Before-and-after change records
+---+
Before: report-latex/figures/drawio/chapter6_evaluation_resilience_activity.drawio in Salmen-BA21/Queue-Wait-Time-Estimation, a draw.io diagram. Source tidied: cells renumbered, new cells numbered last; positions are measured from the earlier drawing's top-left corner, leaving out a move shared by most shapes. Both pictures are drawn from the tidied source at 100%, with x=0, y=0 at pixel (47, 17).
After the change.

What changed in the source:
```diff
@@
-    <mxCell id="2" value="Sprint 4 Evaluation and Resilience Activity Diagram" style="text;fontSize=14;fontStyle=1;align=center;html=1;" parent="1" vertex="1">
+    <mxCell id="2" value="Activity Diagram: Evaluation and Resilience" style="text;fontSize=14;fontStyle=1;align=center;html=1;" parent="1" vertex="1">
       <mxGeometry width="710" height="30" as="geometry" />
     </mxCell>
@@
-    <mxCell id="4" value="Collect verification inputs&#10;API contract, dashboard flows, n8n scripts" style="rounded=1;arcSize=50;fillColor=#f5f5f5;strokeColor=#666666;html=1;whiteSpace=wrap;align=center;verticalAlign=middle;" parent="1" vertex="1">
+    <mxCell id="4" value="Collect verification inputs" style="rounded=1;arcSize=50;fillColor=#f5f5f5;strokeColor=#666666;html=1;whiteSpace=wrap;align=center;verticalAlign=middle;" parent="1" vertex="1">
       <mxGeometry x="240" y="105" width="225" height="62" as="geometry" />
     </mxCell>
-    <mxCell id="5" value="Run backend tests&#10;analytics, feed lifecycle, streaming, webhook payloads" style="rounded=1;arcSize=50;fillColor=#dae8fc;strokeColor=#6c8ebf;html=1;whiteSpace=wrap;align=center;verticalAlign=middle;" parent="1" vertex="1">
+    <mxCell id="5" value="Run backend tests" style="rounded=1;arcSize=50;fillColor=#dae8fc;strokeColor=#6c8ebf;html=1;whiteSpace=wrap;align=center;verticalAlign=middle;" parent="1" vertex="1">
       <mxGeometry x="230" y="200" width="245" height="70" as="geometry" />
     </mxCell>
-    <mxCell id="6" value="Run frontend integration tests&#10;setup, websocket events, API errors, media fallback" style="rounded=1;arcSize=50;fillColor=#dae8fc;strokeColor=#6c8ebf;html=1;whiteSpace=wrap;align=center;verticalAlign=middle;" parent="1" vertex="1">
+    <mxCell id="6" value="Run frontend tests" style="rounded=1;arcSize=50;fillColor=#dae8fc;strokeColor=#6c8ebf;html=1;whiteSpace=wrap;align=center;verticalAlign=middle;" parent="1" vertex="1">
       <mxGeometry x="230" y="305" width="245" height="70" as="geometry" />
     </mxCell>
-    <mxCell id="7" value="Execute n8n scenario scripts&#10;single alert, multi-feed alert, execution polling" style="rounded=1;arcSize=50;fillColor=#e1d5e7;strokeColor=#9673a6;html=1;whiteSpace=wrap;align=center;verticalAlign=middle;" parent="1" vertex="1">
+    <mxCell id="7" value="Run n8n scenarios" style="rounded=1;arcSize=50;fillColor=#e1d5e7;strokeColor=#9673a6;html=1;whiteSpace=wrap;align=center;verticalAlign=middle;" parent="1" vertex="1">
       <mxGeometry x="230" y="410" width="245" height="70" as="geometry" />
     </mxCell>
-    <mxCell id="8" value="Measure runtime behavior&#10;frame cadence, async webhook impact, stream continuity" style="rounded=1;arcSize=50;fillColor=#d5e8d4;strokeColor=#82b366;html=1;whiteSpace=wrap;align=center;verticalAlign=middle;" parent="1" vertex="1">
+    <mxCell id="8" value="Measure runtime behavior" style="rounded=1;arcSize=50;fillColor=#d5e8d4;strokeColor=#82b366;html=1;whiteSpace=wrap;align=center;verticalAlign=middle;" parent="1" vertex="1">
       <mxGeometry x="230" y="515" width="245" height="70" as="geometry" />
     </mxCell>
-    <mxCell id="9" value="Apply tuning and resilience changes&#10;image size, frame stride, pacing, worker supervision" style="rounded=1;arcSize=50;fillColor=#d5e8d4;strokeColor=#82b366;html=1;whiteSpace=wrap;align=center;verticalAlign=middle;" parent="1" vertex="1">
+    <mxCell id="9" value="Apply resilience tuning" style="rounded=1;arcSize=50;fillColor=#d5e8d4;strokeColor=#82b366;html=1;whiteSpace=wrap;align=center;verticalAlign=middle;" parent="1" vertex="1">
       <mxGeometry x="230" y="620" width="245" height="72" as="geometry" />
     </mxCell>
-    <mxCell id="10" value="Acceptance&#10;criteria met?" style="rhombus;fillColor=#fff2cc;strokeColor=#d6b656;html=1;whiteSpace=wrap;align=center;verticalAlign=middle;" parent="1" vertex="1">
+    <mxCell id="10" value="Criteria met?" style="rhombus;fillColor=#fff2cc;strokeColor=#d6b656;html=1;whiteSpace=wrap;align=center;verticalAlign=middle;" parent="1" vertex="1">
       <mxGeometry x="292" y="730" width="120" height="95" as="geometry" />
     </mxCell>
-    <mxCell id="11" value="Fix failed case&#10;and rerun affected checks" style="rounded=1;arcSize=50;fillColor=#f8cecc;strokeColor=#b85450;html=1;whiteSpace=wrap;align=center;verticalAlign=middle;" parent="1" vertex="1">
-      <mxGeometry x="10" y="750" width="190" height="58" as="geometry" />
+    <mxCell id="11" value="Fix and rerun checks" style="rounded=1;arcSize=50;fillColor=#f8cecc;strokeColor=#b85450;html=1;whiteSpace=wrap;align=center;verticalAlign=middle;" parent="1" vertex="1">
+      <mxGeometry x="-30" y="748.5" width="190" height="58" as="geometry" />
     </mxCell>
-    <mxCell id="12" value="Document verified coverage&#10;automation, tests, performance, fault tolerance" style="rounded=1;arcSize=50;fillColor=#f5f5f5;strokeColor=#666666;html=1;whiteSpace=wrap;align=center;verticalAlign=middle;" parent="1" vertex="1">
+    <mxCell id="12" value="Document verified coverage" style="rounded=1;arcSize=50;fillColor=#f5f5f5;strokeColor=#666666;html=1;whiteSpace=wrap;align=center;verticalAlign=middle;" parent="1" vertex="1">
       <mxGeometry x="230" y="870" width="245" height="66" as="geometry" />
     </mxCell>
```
+---+
-- ABOUT THIS TASK --
A line qualifies when it holds the word "inputs"; report all qualifying lines from the records above.

-- ANSWER BOX --
-    <mxCell id="4" value="Collect verification inputs&#10;API contract, dashboard flows, n8n scripts" style="rounded=1;arcSize=50;fillColor=#f5f5f5;strokeColor=#666666;html=1;whiteSpace=wrap;align=center;verticalAlign=middle;" parent="1" vertex="1">
+    <mxCell id="4" value="Collect verification inputs" style="rounded=1;arcSize=50;fillColor=#f5f5f5;strokeColor=#666666;html=1;whiteSpace=wrap;align=center;verticalAlign=middle;" parent="1" vertex="1">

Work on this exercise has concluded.